Cold War returns by weaponizing sanctions
Hamzah Rifaat Hussain
Two Afghan children stand amid piles of garbage next to their home, in Kabul, Afghanistan, April 18, 2022. /VCG

Two Afghan children stand amid piles of garbage next to their home, in Kabul, Afghanistan, April 18, 2022. /VCG

Editor's note: Hamzah Rifaat Hussain, a former visiting fellow at the Stimson Center in Washington and former assistant researcher at the Islamabad Policy Research Institute, is a TV anchor at Indus News in Pakistan. The article reflects the author's opinions and not necessarily those of CGTN.

At the 2022 BRICS Summit, Chinese President Xi Jinping denounced the weaponizing of sanctions and called for eschewing the Cold War mentality, which undermine peace and harmony. U.S. President Joe Biden's policy to employ economic coercion against other states has resulted in a much more divided world.

It's high time that the international community resolves for sovereign states to be treated fairly in accordance with the United Nations Charter, as well as denouncing politically-motivated sanctions. So, here lies the solution.

The BRICS virtual summit has demonstrated how economic cooperation and addressing trust deficits through outreach can usher in global prosperity.

President Xi's message is clear. The Cold War mentality pits countries against each other in blocs by imposing sanctions that harm economic growth patterns, such as the economic strangulation of Iran that have resulted in a less stable Middle East.

Furthermore, the failure of Western diplomacy to allay legitimate, sovereign security concerns has prolonged international conflicts and contributed to humanitarian disasters in Ukraine and Afghanistan. The sanctions have also led to food insecurity, supply side shocks and a spike in arms sales, which then act as justification for targeted regimes to remain defiant.

The American policy of weaponizing sanctions is a roadblock to both world peace and economic security. This is unfortunate since the international community confronts significant challenges related to economic growth, unemployment and widespread poverty. Yet, the misguided priorities of the Biden administration exacerbate rather than address the real problems.

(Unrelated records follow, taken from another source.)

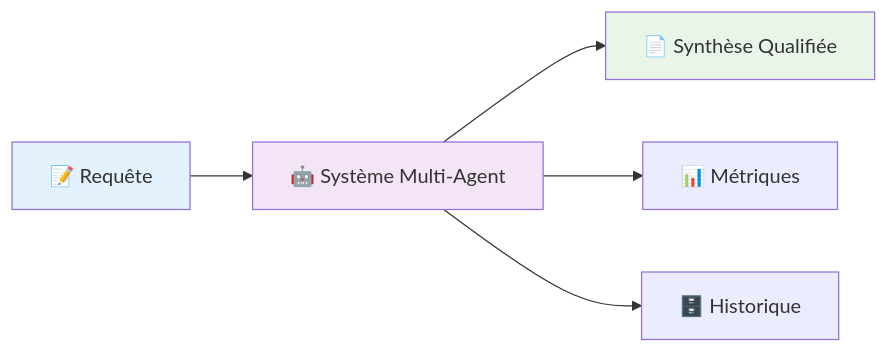
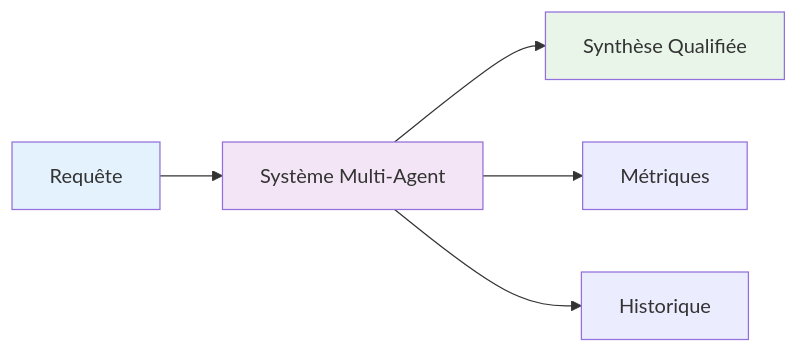
The first of 6 diagrams in README.md (Abdelilah04116/AutoResearchFlow), drawn with Mermaid before and after one commit. The commit also changed other lines of this file, not shown here.

````diff
--- a/README.md
+++ b/README.md
@@ -50,10 +50,10 @@
 ```mermaid
 graph LR
-    A[📝 Requête] --> B[🤖 Système Multi-Agent] --> C[📄 Synthèse Qualifiée]
-    B --> D[📊 Métriques] 
-    B --> E[🗄️ Historique]
+    A[ Requête] --> B[ Système Multi-Agent] --> C[ Synthèse Qualifiée]
+    B --> D[ Métriques] 
+    B --> E[ Historique]
     
     style A fill:#e3f2fd
     style B fill:#f3e5f5
     style C fill:#e8f5e8
 ```
````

In stark contrast to calls for joint military engagements aimed at dividing countries in Asia, the message at the BRICS Summit focused on indiscriminate connectivity prospects between the emerging economies to ensure that no country gets left behind.

Yet, the American policy of meting out favorable treatment to some countries at the expense of others has contributed to global inequality. The belief that economic coercion will further America's policy goals and satisfy the narrow geopolitical priorities of its security establishment has made the world a less secure place. Hence, sanctions turn into a "boomerang" and "double-edged sword" by President Xi.

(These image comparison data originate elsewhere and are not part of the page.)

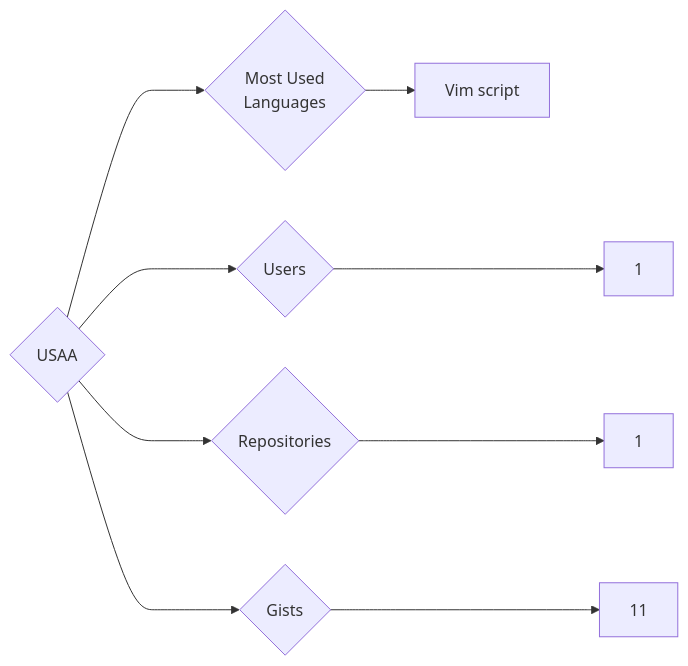
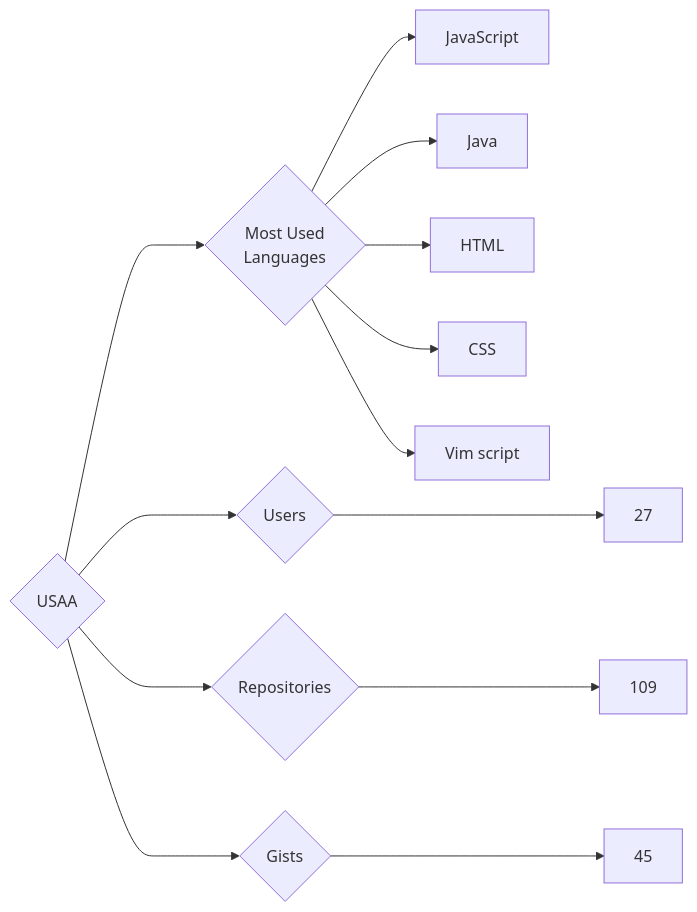
The diagram in targets/USAA/README.md (trickest/insiders), drawn with Mermaid before and after one commit. The commit also changed 973 other files, not shown here.

````diff
--- a/targets/USAA/README.md
+++ b/targets/USAA/README.md
@@ -3,9 +3,13 @@
 ```mermaid
 graph LR
 COMPANY_NAME{USAA}
-COMPANY_NAME ---> U{Users} ---> UN[1]
-COMPANY_NAME ---> R{Repositories} ---> RN[1]
-COMPANY_NAME ---> G{Gists} ---> GN[11]
+COMPANY_NAME ---> U{Users} ---> UN[27]
+COMPANY_NAME ---> R{Repositories} ---> RN[109]
+COMPANY_NAME ---> G{Gists} ---> GN[45]
 COMPANY_NAME ---> ML{Most Used<br>Languages}
+ML --> JavaScript[JavaScript]
+ML --> Java[Java]
+ML --> HTML[HTML]
+ML --> CSS[CSS]
 ML --> Vim_script[Vim script]
 ```
````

Chinese President Xi Jinping hosts the 14th BRICS Summit in virtual format, June 23, 2022. /Xinhua

Chinese President Xi Jinping hosts the 14th BRICS Summit in virtual format, June 23, 2022. /Xinhua

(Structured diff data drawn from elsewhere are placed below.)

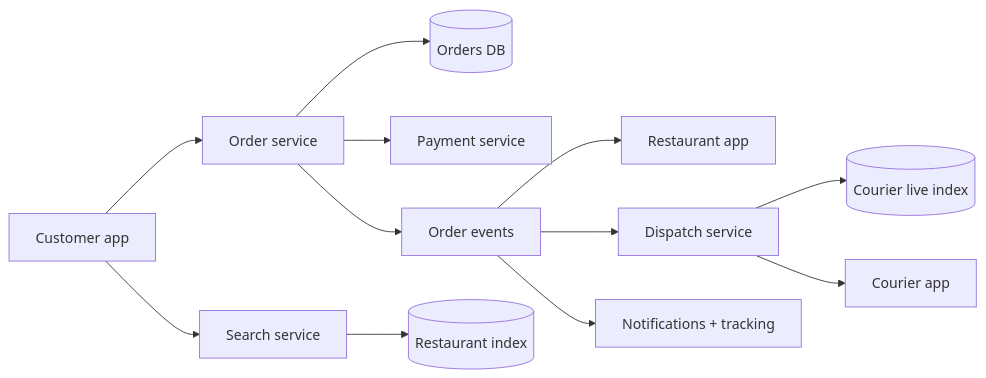
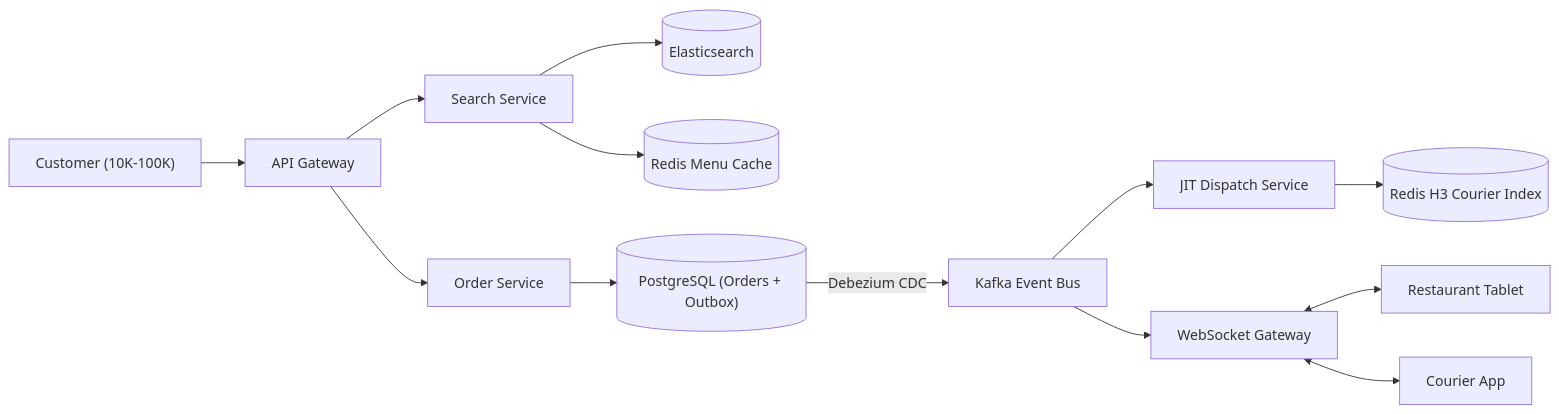
One commit to TapanKumarBarik/Backend-roadmap changed the second of 4 diagrams in content/system-design/22-interview-design-problems/13-food-delivery-platform/README.md. Above: the diagram before and after it, drawn with Mermaid. The commit also changed other lines of this file and 37 other files, not shown here.

Commit message:
Upgrade Track 22 (37 interview design problems) with scale-by-scale architecture evolution

````diff
--- a/content/system-design/22-interview-design-problems/13-food-delivery-platform/README.md
+++ b/content/system-design/22-interview-design-problems/13-food-delivery-platform/README.md
@@ -108,12 +139,12 @@
 ```mermaid
 flowchart LR
-  C["Customer app"] --> API["Order service"]
-  API --> O[("Orders DB")]
-  API --> PAY["Payment service"]
-  API --> EV["Order events"]
-  EV --> RS["Restaurant app"]
-  EV --> DS["Dispatch service"] --> CL[("Courier live index")]
-  DS --> CR["Courier app"]
-  EV --> N["Notifications + tracking"]
-  C --> SE["Search service"] --> SI[("Restaurant index")]
+  C["Customer (10K-100K)"] --> GW["API Gateway"]
+  GW --> SRCH["Search Service"] --> ES[("Elasticsearch")]
+  SRCH --> REDIS[("Redis Menu Cache")]
+  GW --> ORD["Order Service"] --> PG[("PostgreSQL (Orders + Outbox)")]
+  PG -- "Debezium CDC" --> K["Kafka Event Bus"]
+  K --> JIT["JIT Dispatch Service"] --> H3[("Redis H3 Courier Index")]
+  K --> WSG["WebSocket Gateway"]
+  WSG <--> REST["Restaurant Tablet"]
+  WSG <--> COUR["Courier App"]
 ```
````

If examined closely, the sanctions prompt military industrial complexes to profit from global arms sales, where profiteering from war comes at the cost of the collective peace. Assessments from the 2022 Stockholm International Peace Research Institute indicate how the United States in 2017-2021 has been a leading exporter of arms to countries, while Washington keeps imposing sanctions on other states. The Biden administration has not once considered demilitarization as a confidence-building measure to make the world a securer place but continues on with accelerating a more divided world order.

Ideally, the message in 2022 should promote greater economic globalization by tapping into productive forces and synergizing opportunities as mentioned at the BRICS. But this message has never come from the U.S. side.

Instead, a policy of undermining governments that creates fissures across the globe, has been pursued. Additionally, a few countries of the Asia-Pacific region, such as New Zealand, Australia, Japan and South Korea will participate in the 2022 NATO Summit, as encouraged by the U.S., although the organization has disrupted peace in Europe.

The U.S.-led hegemonic political order will remain a roadblock to peace with sanctions and the Cold War mentality contributing to global problems. For world peace to materialize, weaponizing sanctions to undermine economic trends and financial flows must stop.

(If you want to contribute and have specific expertise, please contact us at Follow @thouse_opinions on Twitter to discover the latest commentaries in the CGTN Opinion section.)

Search Trends